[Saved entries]
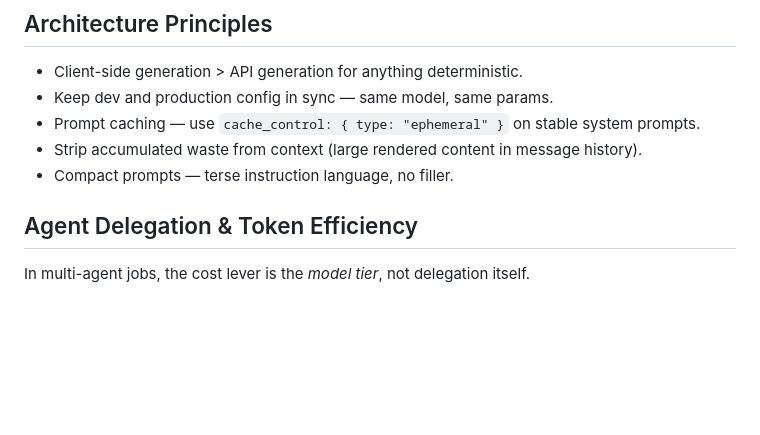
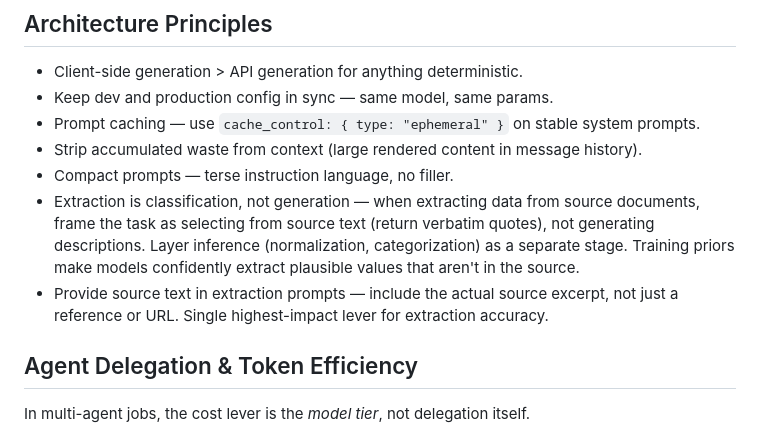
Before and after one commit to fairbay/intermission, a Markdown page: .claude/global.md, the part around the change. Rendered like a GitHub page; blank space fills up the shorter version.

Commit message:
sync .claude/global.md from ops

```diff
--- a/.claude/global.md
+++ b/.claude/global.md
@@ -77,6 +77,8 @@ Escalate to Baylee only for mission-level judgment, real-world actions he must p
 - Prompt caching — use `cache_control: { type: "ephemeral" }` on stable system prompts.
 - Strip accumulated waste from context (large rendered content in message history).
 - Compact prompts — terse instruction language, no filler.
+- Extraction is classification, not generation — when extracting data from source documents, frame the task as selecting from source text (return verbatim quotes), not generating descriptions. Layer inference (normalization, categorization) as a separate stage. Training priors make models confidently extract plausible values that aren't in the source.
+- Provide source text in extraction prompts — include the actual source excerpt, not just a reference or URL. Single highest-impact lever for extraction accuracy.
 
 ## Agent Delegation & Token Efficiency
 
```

▶ _Work instructions_
Please find every line in the records above that holds the word "from" and copy it.

▶ _Output_
sync .claude/global.md from ops
 - Strip accumulated waste from context (large rendered content in message history).
+- Extraction is classification, not generation — when extracting data from source documents, frame the task as selecting from source text (return verbatim quotes), not generating descriptions. Layer inference (normalization, categorization) as a separate stage. Training priors make models confidently extract plausible values that aren't in the source.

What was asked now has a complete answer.